The output should be every line below that includes the word "after".

(Data listing):
=== Section Start ===

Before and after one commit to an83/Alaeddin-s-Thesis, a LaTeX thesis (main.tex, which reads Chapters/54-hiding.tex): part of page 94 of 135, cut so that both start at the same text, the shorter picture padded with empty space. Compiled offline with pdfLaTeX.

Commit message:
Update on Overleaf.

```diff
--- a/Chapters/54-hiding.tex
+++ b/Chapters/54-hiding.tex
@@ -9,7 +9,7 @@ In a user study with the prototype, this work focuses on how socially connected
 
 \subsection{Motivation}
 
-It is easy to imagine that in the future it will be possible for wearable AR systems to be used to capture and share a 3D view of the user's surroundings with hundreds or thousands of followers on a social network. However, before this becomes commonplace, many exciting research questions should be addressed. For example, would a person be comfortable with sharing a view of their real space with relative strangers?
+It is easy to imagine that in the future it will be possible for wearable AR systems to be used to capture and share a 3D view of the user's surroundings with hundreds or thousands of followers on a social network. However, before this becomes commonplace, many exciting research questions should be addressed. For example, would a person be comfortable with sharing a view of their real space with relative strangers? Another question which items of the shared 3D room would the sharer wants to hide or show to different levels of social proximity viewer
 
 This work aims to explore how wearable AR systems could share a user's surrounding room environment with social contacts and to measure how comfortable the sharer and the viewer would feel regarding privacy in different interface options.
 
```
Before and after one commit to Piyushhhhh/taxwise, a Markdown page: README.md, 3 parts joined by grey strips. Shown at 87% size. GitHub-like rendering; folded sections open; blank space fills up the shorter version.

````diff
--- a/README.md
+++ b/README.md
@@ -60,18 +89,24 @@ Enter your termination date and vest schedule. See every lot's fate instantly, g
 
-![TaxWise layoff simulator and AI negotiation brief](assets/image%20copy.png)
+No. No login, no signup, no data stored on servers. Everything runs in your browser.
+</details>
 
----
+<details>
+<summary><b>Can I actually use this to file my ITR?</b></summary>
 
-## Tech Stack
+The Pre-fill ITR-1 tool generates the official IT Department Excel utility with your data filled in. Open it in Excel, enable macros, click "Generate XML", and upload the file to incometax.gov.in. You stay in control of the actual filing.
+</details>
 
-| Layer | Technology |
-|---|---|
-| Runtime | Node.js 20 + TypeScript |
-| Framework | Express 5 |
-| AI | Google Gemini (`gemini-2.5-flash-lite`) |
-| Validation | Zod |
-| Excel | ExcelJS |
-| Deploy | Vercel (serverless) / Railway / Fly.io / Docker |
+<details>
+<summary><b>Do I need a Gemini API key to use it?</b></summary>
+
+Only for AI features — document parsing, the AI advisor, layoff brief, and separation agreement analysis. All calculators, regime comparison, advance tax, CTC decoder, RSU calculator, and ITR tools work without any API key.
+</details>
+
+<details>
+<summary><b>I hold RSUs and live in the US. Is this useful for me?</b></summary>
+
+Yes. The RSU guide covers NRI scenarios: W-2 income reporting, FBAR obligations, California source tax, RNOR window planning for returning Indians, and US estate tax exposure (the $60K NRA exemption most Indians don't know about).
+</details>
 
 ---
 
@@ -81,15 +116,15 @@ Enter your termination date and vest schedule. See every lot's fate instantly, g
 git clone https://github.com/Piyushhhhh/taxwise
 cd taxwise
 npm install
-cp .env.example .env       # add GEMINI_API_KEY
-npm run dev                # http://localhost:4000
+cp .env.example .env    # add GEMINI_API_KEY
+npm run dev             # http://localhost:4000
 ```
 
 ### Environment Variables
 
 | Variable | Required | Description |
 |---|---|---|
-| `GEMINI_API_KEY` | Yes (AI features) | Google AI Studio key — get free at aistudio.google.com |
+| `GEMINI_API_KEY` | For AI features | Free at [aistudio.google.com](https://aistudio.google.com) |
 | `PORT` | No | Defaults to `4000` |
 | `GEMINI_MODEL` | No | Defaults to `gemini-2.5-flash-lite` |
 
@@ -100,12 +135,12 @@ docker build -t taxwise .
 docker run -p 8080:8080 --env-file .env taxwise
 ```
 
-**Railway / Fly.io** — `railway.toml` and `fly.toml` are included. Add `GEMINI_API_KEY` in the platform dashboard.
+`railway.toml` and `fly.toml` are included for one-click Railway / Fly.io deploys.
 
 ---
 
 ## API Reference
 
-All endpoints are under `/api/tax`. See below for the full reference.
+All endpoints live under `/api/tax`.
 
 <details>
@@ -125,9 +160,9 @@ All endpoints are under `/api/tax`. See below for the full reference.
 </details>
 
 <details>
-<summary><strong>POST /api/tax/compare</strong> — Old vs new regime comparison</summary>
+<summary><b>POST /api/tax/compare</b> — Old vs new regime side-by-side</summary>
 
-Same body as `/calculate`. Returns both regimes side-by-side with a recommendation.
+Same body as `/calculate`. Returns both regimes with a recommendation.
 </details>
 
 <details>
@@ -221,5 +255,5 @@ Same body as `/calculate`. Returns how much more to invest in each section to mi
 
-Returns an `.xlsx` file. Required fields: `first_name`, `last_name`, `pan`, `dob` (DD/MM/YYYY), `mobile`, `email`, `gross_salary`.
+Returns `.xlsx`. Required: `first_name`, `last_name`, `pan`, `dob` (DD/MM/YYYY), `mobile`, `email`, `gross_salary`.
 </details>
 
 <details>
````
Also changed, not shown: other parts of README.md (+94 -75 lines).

=== Section End ===

(Answer space):
Before and after one commit to an83/Alaeddin-s-Thesis, a LaTeX thesis (main.tex, which reads Chapters/54-hiding.tex): part of page 94 of 135, cut so that both start at the same text, the shorter picture padded with empty space. Compiled offline with pdfLaTeX.
Before and after one commit to Piyushhhhh/taxwise, a Markdown page: README.md, 3 parts joined by grey strips. Shown at 87% size. GitHub-like rendering; folded sections open; blank space fills up the shorter version.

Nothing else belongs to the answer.